Malaria is one of the leading causes of diseases and deaths across the globe particularly in the Sub-Saharan Africa. According to the World Malaria report released in November last year, “there were 229 million cases of malaria in 2019 compared to 228 million cases in 2018. The estimated number of malaria deaths stood at 409 000 in 2019, compared with 411 000 deaths in 2018”,
But this problem could be eliminated if the University of Pretoria (UP) succeeds in its latest research discovery of “new potent chemical compounds that show potential as candidates for both the treatment and elimination of malaria”.
Professor Lyn-Marie Birkholtz, Professor in Biochemistry and South African Research Chair in Sustainable Malaria Control (part of the South African Research Chair Initiative, SARChI), was part of an international team that published this discovery in the journal Nature Communications in early January. She directs the parasite cluster of the UP Institute for Sustainable Malaria Control (ISMC), a multidisciplinary institute with a focus on integrated innovations towards malaria elimination in South Africa.
Professor Birkholtz said the ground-breaking discovery involves identifying unique compounds that are able to kill several stages of the malaria-causing parasite and can block the transmission of the parasite between humans and mosquitoes.
The deadly human malaria parasite Plasmodium falciparum also occurs in South Africa. The parasites are transmitted to humans by female Anopheles mosquitoes and the only way of killing the parasite itself is to use chemical drugs. But experts say new antimalarial drugs are urgently needed to address the growing concern of antimalarial drug resistance.
Professor Birkholtz explained the parasite as a “shape shifter” since it can take on multiple forms while in humans. Some of the forms cause disease and others allow the parasite to be transmitted back to mosquitoes to continue the life cycle. Said Professor Birkholtz: “to eliminate malaria, it is essential that we have the necessary tools to kill all these different forms of the parasite. We can then cure patients of the disease but, importantly, also block the malaria transmission cycle. This is the only way to achieve malaria elimination.”
South Africa is a leader in the mobilisation and co-ordination of regional efforts to eliminate malaria. Other frontline countries involved in the initiative in the southern Africa include Namibia, Botswana and Eswatini.
The team’s strategy involves looking for new chemical compounds that are completely new so that the parasite does not have resistance against them. Professor Birkholtz added that the team runs a unique research platform on the African continent, in which all of these stages of the malaria parasite can be produced in the laboratory and be used to test chemical compounds. The team, she said, discovered compounds that kill the disease-causing form and compounds that blocked the parasite from infecting mosquitoes in the laboratory.

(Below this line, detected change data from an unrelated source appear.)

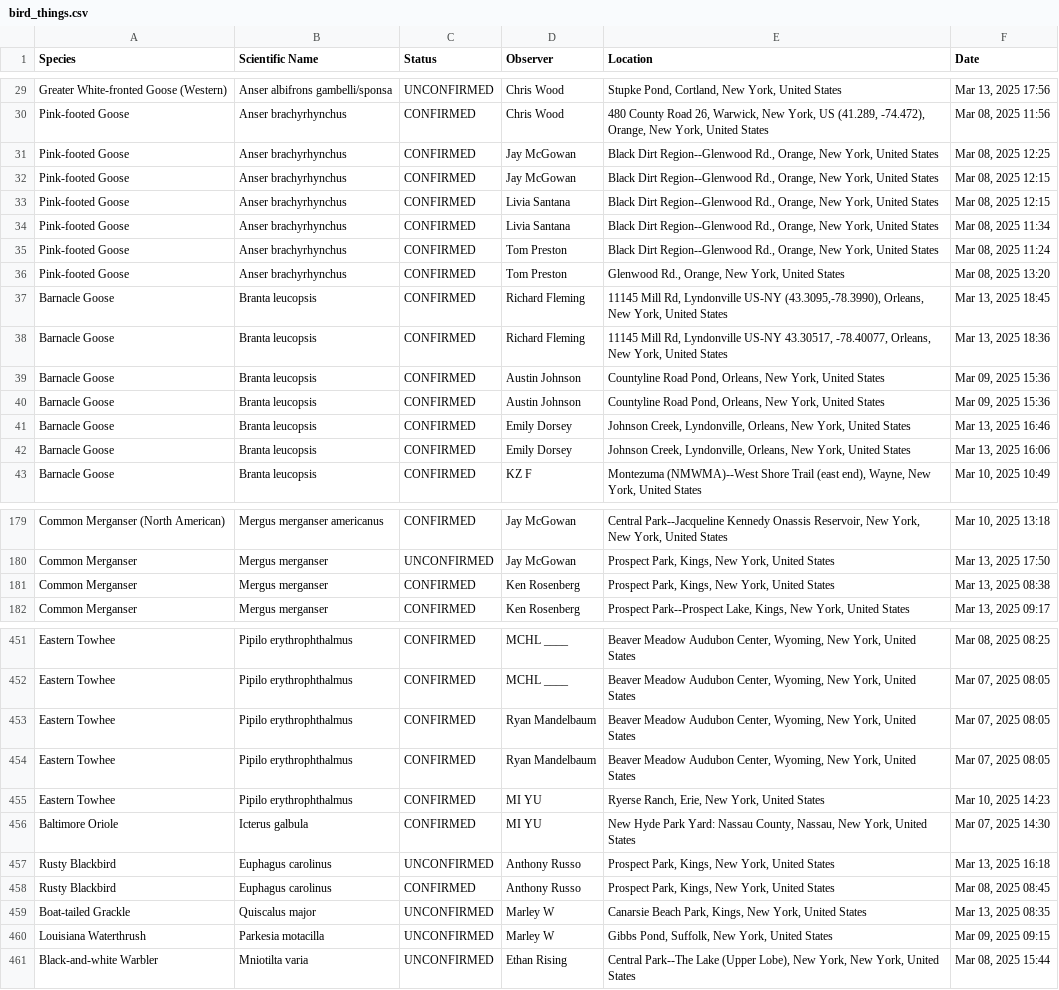
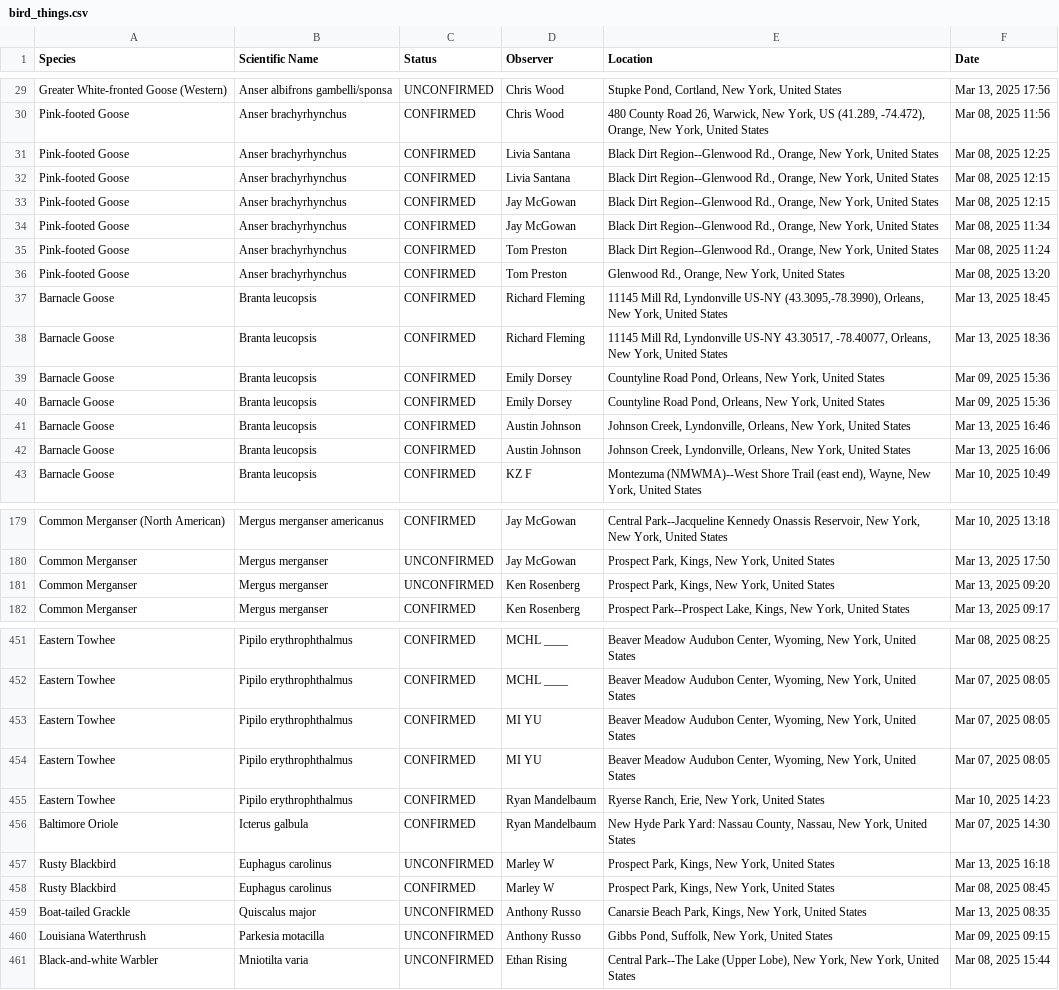
Before and after one commit to amethystmart/bird_stuff, a CSV file: bird_things.csv, drawn as a sheet; only a part is shown, gaps mark what is left out; the diff covers the shown part only; the diff names each change by its address in the sheet, - before the commit and + after, or states it on an @@ line.

```diff
--- a/bird_things.csv
+++ b/bird_things.csv
-D31 (Observer): Jay McGowan
+D31 (Observer): Livia Santana
@@ row 33 moved to row 32: Pink-footed Goose @@
-D34 (Observer): Livia Santana
+D34 (Observer): Jay McGowan
-D39:D40 (Observer): Austin Johnson
+D39:D40 (Observer): Emily Dorsey
-D41:D42 (Observer): Emily Dorsey
+D41:D42 (Observer): Austin Johnson
-C181 (Status): CONFIRMED
+C181 (Status): UNCONFIRMED
-F181 (Date): Mar 13, 2025 08:38
+F181 (Date): Mar 13, 2025 09:20
-D453:D454 (Observer): Ryan Mandelbaum
+D453:D454 (Observer): MI YU
-D455:D456 (Observer): MI YU
+D455:D456 (Observer): Ryan Mandelbaum
-D457:D458 (Observer): Anthony Russo
+D457:D458 (Observer): Marley W
-D459:D460 (Observer): Marley W
+D459:D460 (Observer): Anthony Russo
```
Also changed, not shown: 2 added rows, 2 removed rows, 4 moved rows and 48 edited cells elsewhere in this file.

How it works, according to Professor Birkholtz, is that two potent compounds target processes essential to the parasite’s survival: one is a clinical candidate against tuberculosis and blocks cell membrane synthesis. And another is an anti-cancer candidate that targets epigenetic mechanisms (mechanisms that control cell fate beyond the genome).
“This is the first time that these compounds were shown to have activity against malaria parasites and since they are not toxic to humans, they show the potential to be developed as anti-malarials for both the treatment and elimination of the disease,” said Professor Birkholtz.
She said the discovery was made possible by the team’s use of an open-source chemical compound set called the Pandemic Response Box, developed by the Switzerland-based Medicines for Malaria Venture (MMV) and the Drugs for Neglected Diseases Initiative (DNDi). This compound box contains compounds that can be used for drug repurposing or repositioning, a process where drugs that have activity against a specific disease (e.g. cancer) can be reused for another disease (e.g. malaria).
Some of the local team members extolled the significance of the project. Dr James Duffy, MMV project director, explained the discovery “as an important breakthrough that emphasises the potential to use existing drugs as inspiration for drug discovery projects targeting different diseases. Never before has this been more important than in light of current outbreaks, where the rapid response to discover new chemicals able to kill infectious organisms is essential.”
Professor Tiaan de Jager, director of the ISMC and dean of Health Sciences at UP said: “a discovery of this kind attests to the leading expertise in antimalarial drug discovery at UP, and in South Africa, addressing African-centred societal challenges. This work also shows the commitment of scientists at UP to contribute to the United Nation’s Sustainable Development Goal for Good Health and Wellbeing.”
Professor Birkholtz’s team led the transmission-blocking drug discovery effort as partner in the South African Malaria Drug Discovery Consortium (SAMDD) that includes two other South African Research Chairs. They are professors Kelly Chibale (Chair in Drug Discovery at the Drug Discovery and Development Centre, H3D, at the University of Cape Town) and Lizette Koekemoer (Chair in Medical Entomology at the WITS Institute for Research on Malaria at the University of the Witwatersrand) as well as scientists from the Council for Scientific and Industrial Research and international partners from the USA and Spain.
Professor Birkholtz, said the work has benefitted from sustained funding from the MMV and the Medical Research Council’s Strategic Health Innovation Programme (SHIP) and affirms that investments in health innovations places South Africa at the forefront of discovery.